By Alexander Eddy

“Opportunity is missed by most people because it is dressed in overalls and looks like work.” –Thomas A. Edison


Could you imagine if Mo Lewis never hit Drew Bledsoe? Would Tom Brady be where he is at today? It is hard for me to believe that things would’ve turned out the same. In the NBA, similar stories do happen. Whether it is an injury situation analogous to the one I am about to share, or whether it is a C.J. McCollum story, in which opportunity fell into his hands after a Wesley Matthews departure.

Here is a quote from coach Mark Jackson in 2013 just as the playoffs are starting up. “We can’t replace him, and we know that,” Jackson said. “And that’s the thing we have to know right away. He’s an All-Star power forward who’s had an incredible year.” Mark Jackson is referring to the league leader in double-doubles that season with 56, along with 18.5 points, 11.2 rebounds, and 3.5 assists. That player is David Lee. David Lee only started one game that postseason due to his hip injury. This injury was the first step in opening the door for Draymond Green.

In that 2012-2013 regular season, rookie Draymond Green only started one game. He only played 13.4 minutes per game, averaged 2.9 points, 3.3 rebounds, and 0.7. assists. He got some more playing time in the playoffs with 18.6 minutes per game. His production slightly increased with 5.8 points, 4.3 rebounds, and 1.6 assists.

David Lee followed his extremely productive season with another one, averaging 18.2 points and 9.3 rebounds in 69 games played. He had a nagging hamstring injury that season. The hamstring injury combined with the Warriors wanting to play Draymond Green more started to hurt David Lee. That postseason, David Lee still started the seven games he played in, averaging 13.9 points and 9.1 rebounds. However, Draymond also had a solid postseason. He averaged 11.9 points, and 8.3 rebounds that postseason. He started in four of the seven playoff games he appeared in. Everyone began to realize the versatility of Draymond Green in the absence of David Lee.

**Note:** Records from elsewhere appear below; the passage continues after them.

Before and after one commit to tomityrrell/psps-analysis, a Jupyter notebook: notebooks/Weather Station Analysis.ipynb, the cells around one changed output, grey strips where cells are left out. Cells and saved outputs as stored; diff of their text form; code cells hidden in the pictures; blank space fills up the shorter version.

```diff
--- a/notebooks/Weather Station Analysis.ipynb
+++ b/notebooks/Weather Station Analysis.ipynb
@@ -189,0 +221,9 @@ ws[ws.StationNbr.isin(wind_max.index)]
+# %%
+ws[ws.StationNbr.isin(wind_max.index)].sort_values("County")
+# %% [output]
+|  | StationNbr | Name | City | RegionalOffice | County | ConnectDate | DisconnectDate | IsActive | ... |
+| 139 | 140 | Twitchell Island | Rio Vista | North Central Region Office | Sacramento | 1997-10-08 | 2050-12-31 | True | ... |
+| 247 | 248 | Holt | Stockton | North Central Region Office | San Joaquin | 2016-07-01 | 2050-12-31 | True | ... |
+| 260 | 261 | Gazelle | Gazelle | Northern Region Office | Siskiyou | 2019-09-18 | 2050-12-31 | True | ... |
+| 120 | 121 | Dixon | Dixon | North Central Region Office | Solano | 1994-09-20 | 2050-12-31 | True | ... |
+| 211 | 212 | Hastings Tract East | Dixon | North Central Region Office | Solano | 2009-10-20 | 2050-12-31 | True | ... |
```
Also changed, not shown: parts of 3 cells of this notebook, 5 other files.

Then came the nail in the coffin. In the 2014-2015 NBA season, the former all-star David Lee only played in 49 games for the Warriors, only starting in four. That season he put up the worst numbers of his career since his rookie season. The double-double machine averaged 7.9 points and 5.2 rebounds in the 2014-2015 season. He did not start one game that postseason. Draymond Green started all 79 games that he played in during that regular season, averaging 11.7 points, 8.2 rebounds, and 3.7 assists in 31.5 minutes of play. He started in all 21 of the postseason games he played in, averaging 13.7 points, 10.1 rebounds, and 5.2 assists in 37.3 minutes per game. The Warriors went on to win the title that year. David Lee became an afterthought and all of a sudden was a Celtic the next season. The rest is history. Draymond went on to sign a five-year 85 million dollar contract with the Warriors. He had his best season this past year, averaging 14.0 points per game, 9.5 rebounds, and 7.4 assists during the regular season. He was also second in triple-doubles with 13 behind Russell Westbrook’s ludicrous 18.

Draymond took advantage of his opportunity, and it sent David Lee packing his bags. Draymond can guard all five positions, he has great leadership qualities, great passing vision, and is very much the “glue guy” for the Warriors. David Lee’s injuries opened the doors for Draymond to step in and showcase his talents. He played so well, that when David Lee was ready to return, his starting spot was no longer his. The NBA is full of opportunities. Many players never even get their shot. However, if you do get your chance, make sure it counts like Draymond’s did. He went from a second-round pick to an NBA all-star and champion.